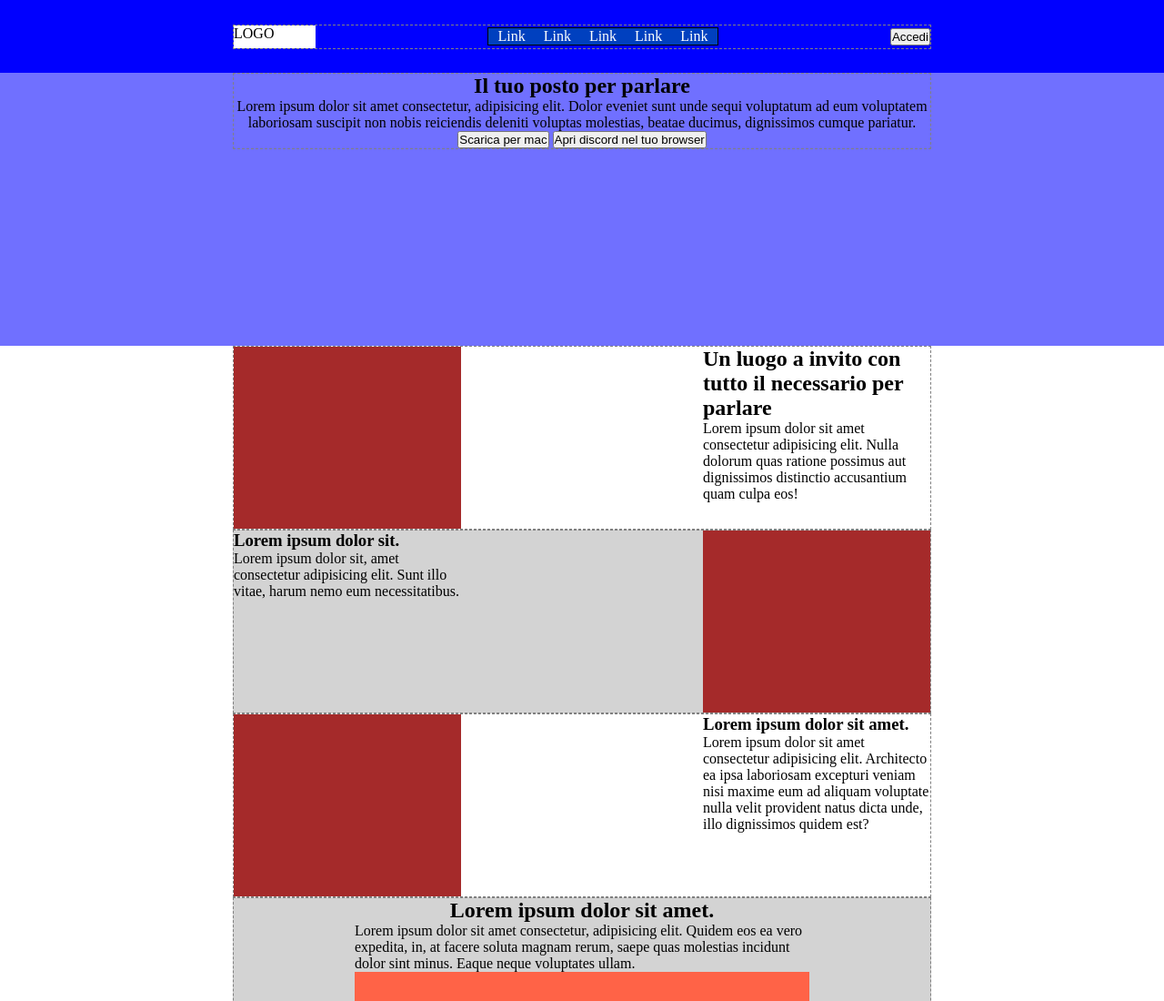
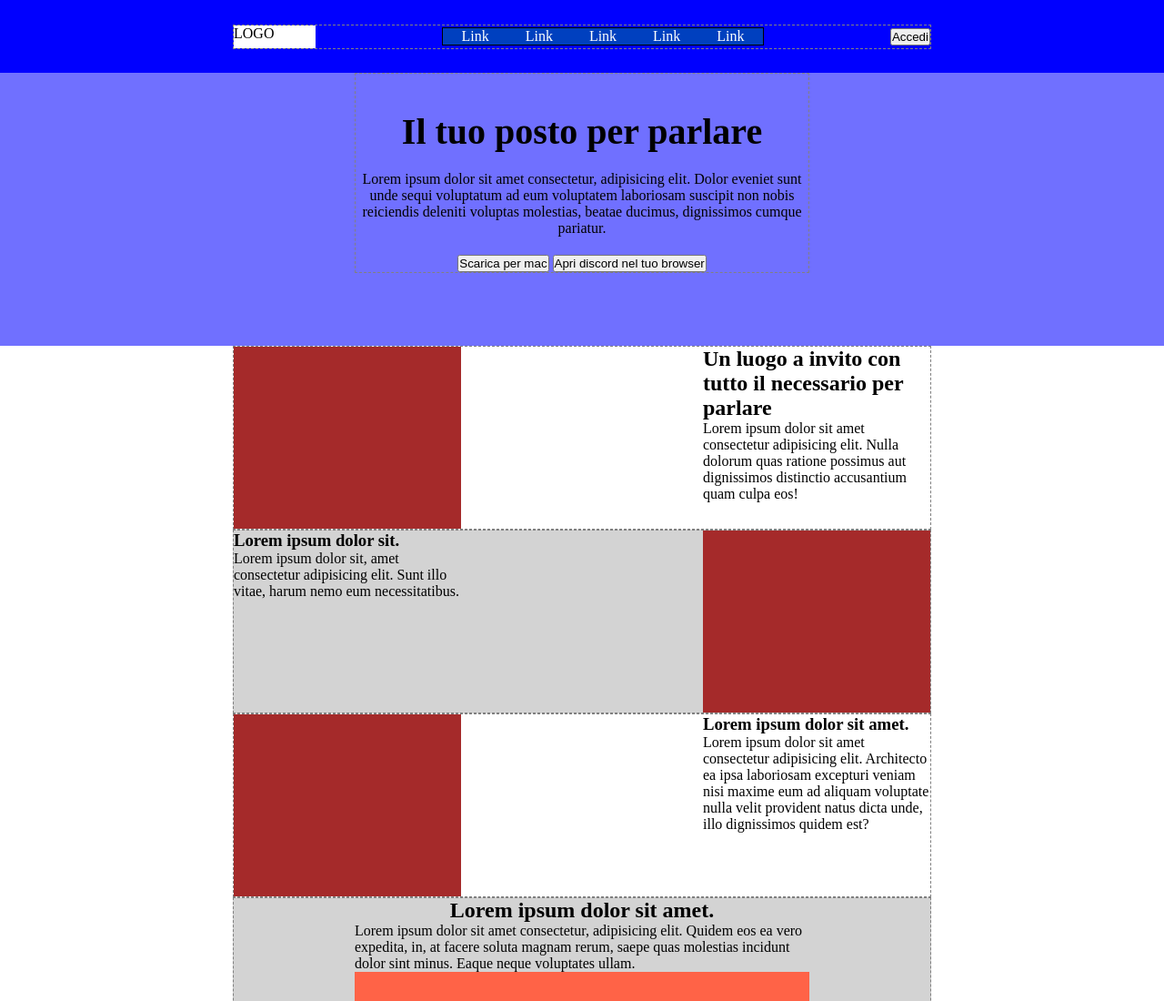
Before and after one commit to manuelmenama/htmlcss-struttura-discord, a plain HTML site: page index.html in a window 1280 px wide. Shown: the top 1100 px of the page at 91% size. Drawn offline with Linux system fonts and the light colour scheme.

Commit message:
changes in background

```diff
--- a/assets/css/style.css
+++ b/assets/css/style.css
@@ -46,7 +46,7 @@ header ul{
 header ul a{
   text-decoration: none;
   color: white;
-  padding: 10px;
+  padding: 20px;
 }
 
 /* sezione con immagine di background */
@@ -58,6 +58,16 @@ main .background{
 
 .background .titolo{
   text-align: center;
+  max-width: 500px;
+}
+
+.background .titolo p{
+  margin-bottom: 20px;
+}
+
+.background .titolo h1{
+  padding: 40px 0 20px 0;
+  font-size: 40px;
 }
 
 /* prima immagine a sinistra titolo e scritta a destra */
```
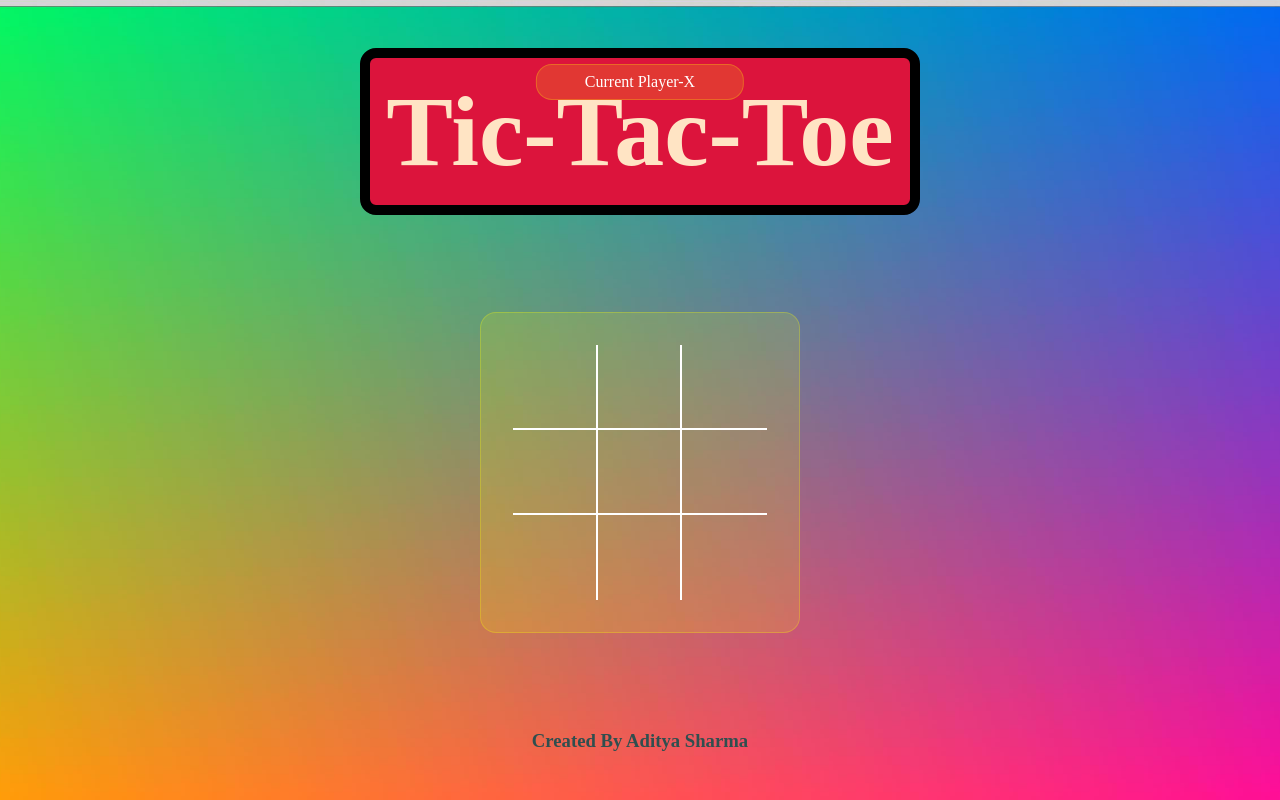
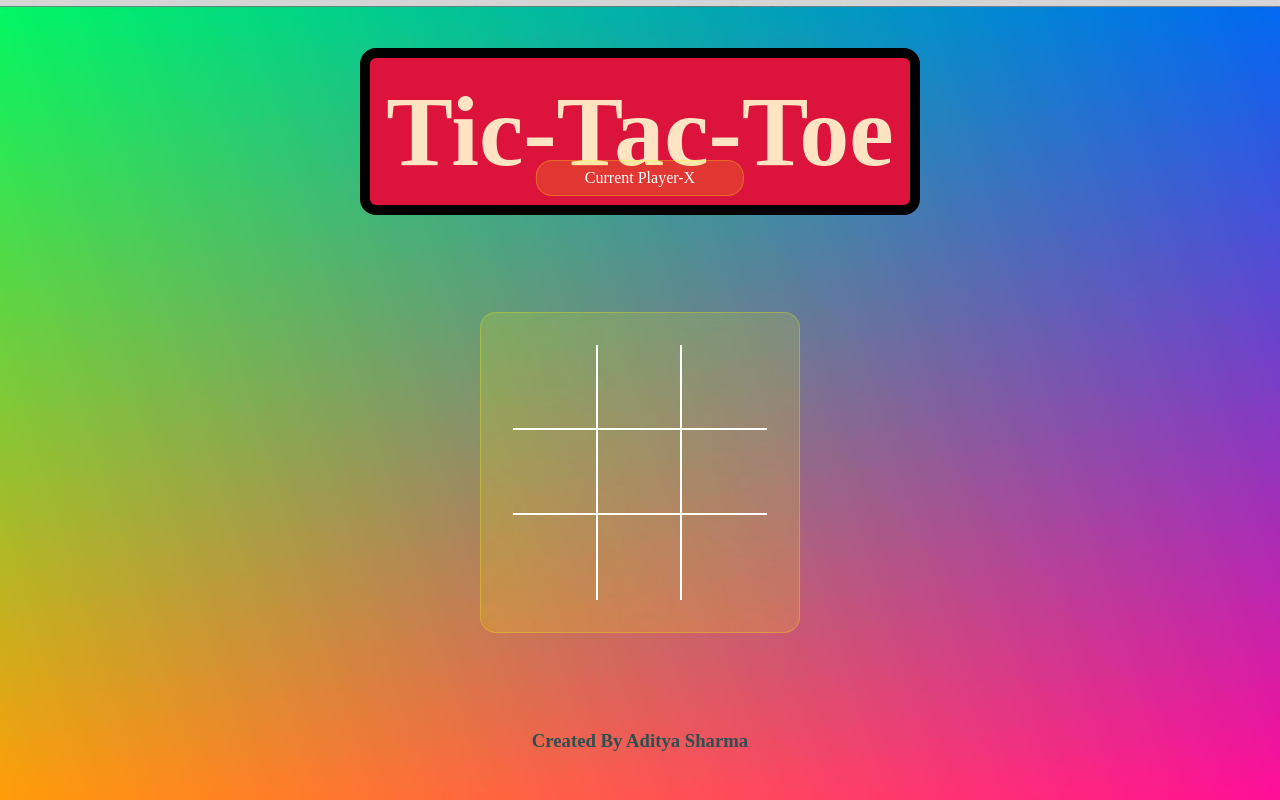
Before and after one commit to adityasharma024/Tic-Tac-Toe, a plain HTML site: page index.html in a window 1280 px wide. Drawn offline with Linux system fonts and the light colour scheme.

Commit message:
Update style.css

```diff
--- a/style.css
+++ b/style.css
@@ -22,7 +22,7 @@
 
     color: white;
     position: absolute;
-    top: 4rem;
+    top: 10rem;
     left: 50%;
     transform: translateX(-50%);
     background-color: rgba(255,255,0,0.15);
```
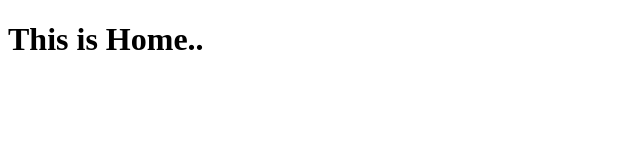
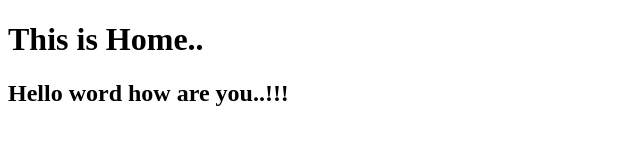
Before and after one commit to Shamadansari123/pr1, a plain HTML site: page index.html in a window 1280 px wide. Shown: the whole page, without its empty margins (0-640 px from the left). Drawn offline with Linux system fonts and the light colour scheme.

Commit message:
version1

```diff
--- a/index.html
+++ b/index.html
@@ -8,5 +8,6 @@
 </head>
 <body>
     <h1>This is Home..</h1>
+    <h2>Hello word how are you..!!!</h2>
 </body>
 </html>
```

:::

Task goal:
Return every record exactly, leaving out the pictures.

Solution to this task:
Before and after one commit to manuelmenama/htmlcss-struttura-discord, a plain HTML site: page index.html in a window 1280 px wide. Shown: the top 1100 px of the page at 91% size. Drawn offline with Linux system fonts and the light colour scheme.

Commit message:
changes in background

```diff
--- a/assets/css/style.css
+++ b/assets/css/style.css
@@ -46,7 +46,7 @@ header ul{
 header ul a{
   text-decoration: none;
   color: white;
-  padding: 10px;
+  padding: 20px;
 }
 
 /* sezione con immagine di background */
@@ -58,6 +58,16 @@ main .background{
 
 .background .titolo{
   text-align: center;
+  max-width: 500px;
+}
+
+.background .titolo p{
+  margin-bottom: 20px;
+}
+
+.background .titolo h1{
+  padding: 40px 0 20px 0;
+  font-size: 40px;
 }
 
 /* prima immagine a sinistra titolo e scritta a destra */
```
Before and after one commit to adityasharma024/Tic-Tac-Toe, a plain HTML site: page index.html in a window 1280 px wide. Drawn offline with Linux system fonts and the light colour scheme.

Commit message:
Update style.css

```diff
--- a/style.css
+++ b/style.css
@@ -22,7 +22,7 @@
 
     color: white;
     position: absolute;
-    top: 4rem;
+    top: 10rem;
     left: 50%;
     transform: translateX(-50%);
     background-color: rgba(255,255,0,0.15);
```
Before and after one commit to Shamadansari123/pr1, a plain HTML site: page index.html in a window 1280 px wide. Shown: the whole page, without its empty margins (0-640 px from the left). Drawn offline with Linux system fonts and the light colour scheme.

Commit message:
version1

```diff
--- a/index.html
+++ b/index.html
@@ -8,5 +8,6 @@
 </head>
 <body>
     <h1>This is Home..</h1>
+    <h2>Hello word how are you..!!!</h2>
 </body>
 </html>
```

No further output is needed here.